Imogen Heap – Echo game

Imogen Heap doesn’t need any introduction anymore — she’s the vocal half of Frou Frou, and the pop genius behind Speak For Yourself. And her third album Ellipse demonstrates why she’s a permanent presence on my ‘must-buy’ list — Heap still has a strong husky voice, a knack for writing brilliant pop music (Dead in the stare of a thousand miles), and lush and quirky instrumentation.

“Bodies disengaged, our mouths are fleshing over/Is this an echo game?”, Heap murmurs over a bed of gentle beats, subtle guitar and shimmering keyboard. The song swells into a sweet, slightly desperate melody, lamenting that “I want to run in fields, paint the kitchen, and love someone/And I can’t do any of that here, can I?” and her desperation to take the “first train home.”

Then Heap smoothly slides into the dreamlike softness of ‘Wait It Out,’ with its brief blazes of electric guitar, and the playfully angular warmth of ‘Earth’ (“Act like you own the place/when really you’ve only just arrived” ). Among the songs that follow: soft electronica-tinged ballads, flickering piano pop, mournful xylophone pop, and funky and/or angular electronica with a sly edge.

The highlight is ‘Aha!’, which is also the most sinisterly pretty song on the album — lotsa cascading crystalline pop and swathes of dark strings. And Heap gets downright weird in a couple of the songs — ‘2-1’ is a weirdly uneven, clattery epic that sweeps through empty musical space, while the loopy rambling style of ‘Bad Body Double’ is both engaging and bizarre.

‘Ellipse’ is the sound of an artist who has found her unique musical niche, and is now polishing it to gemlike brilliance — it has much the same sound as ‘Speak For Yourself,’ but it’s a little darker and more wistful. The music washes you away like the nighttime sea, as the lyrics sow stories of melancholy and love in your brain.

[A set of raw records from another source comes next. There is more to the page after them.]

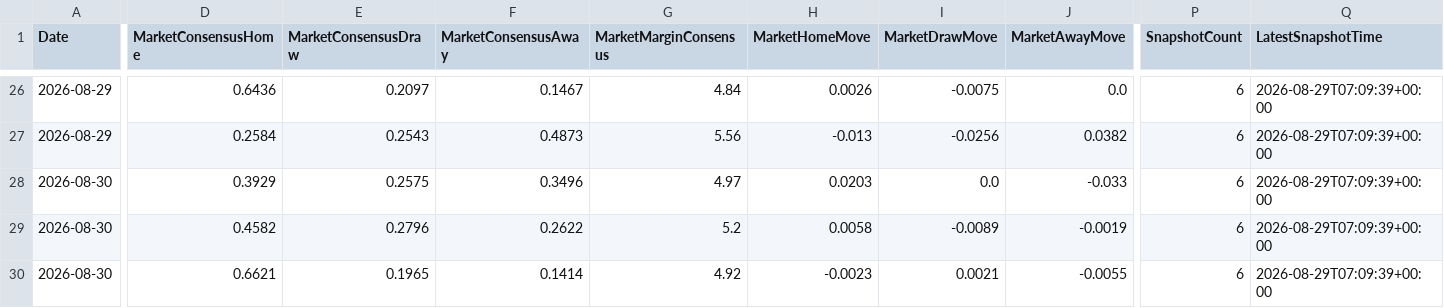
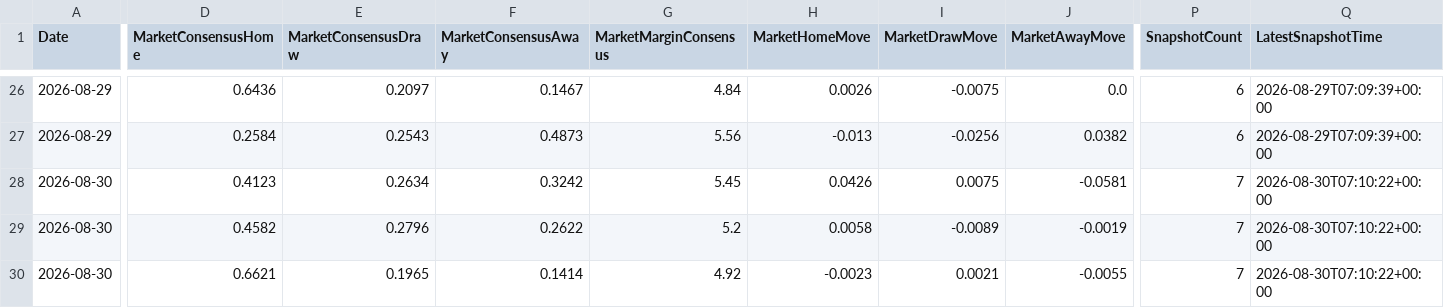
Before and after one commit to gmalbert/ligue-1, a CSV file: data_files/model_features/market_features.csv, drawn as a sheet; only a part is shown, gaps mark what is left out; the diff names each change by its address in the sheet, - before the commit and + after, or states it on an @@ line.

```diff
--- a/data_files/model_features/market_features.csv
+++ b/data_files/model_features/market_features.csv
-D28 (MarketConsensusHome): 0.3929
+D28 (MarketConsensusHome): 0.4123
-E28 (MarketConsensusDraw): 0.2575
+E28 (MarketConsensusDraw): 0.2634
-F28 (MarketConsensusAway): 0.3496
+F28 (MarketConsensusAway): 0.3242
-G28 (MarketMarginConsensus): 4.97
+G28 (MarketMarginConsensus): 5.45
-H28 (MarketHomeMove): 0.0203
+H28 (MarketHomeMove): 0.0426
-I28 (MarketDrawMove): 0.0
+I28 (MarketDrawMove): 0.0075
-J28 (MarketAwayMove): -0.033
+J28 (MarketAwayMove): -0.0581
-P28:P30 (SnapshotCount): 6
+P28:P30 (SnapshotCount): 7
-Q28:Q30 (LatestSnapshotTime): 2026-08-29T07:09:39+00:00
+Q28:Q30 (LatestSnapshotTime): 2026-08-30T07:10:22+00:00
```
Also changed, not shown: data_files/predictions_log.csv, data_files/raw/market_odds_snapshots.csv, 9 other files.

Heap’s instrumentation has definitely become more polished with time — she relies a lot on her piano and the satiny violin solos; but there are little shreds of harp, xylophone, and flickers of electric guitar here and there. And the whole album is draped in synth — her synth is usually smooth and swirling, but sometimes it becomes spiky, tinkly or dancy. All together, it’s nothing short of exquisite.

The downsides of this album? ‘The Fire’ feels like so much tinkly filler, and I can’t quite make up my mind whether ‘2-1’ is a brilliantly daring ant atmospheric song, or an uneven mess.

But Heap’s vocals haven’t lost any of their beauty — husky, strong and powerful — and she uses more vocorder to add extra drama to her songs. And her songs have become more oblique in their writing (“The gardens wearing haute couture” — really?), but she can still infuse simple sentiments with power (“The more you lose the less you see/so close your eyes and start to breathe/Oh you said yourself/ this wasn’t easy…”).

Ellipse is an album full of different shapes, different sounds, and different feelings — and it shows the further evolution of Imogen Heap’s exquisite music. If you don’t hear this, you’ll regret it.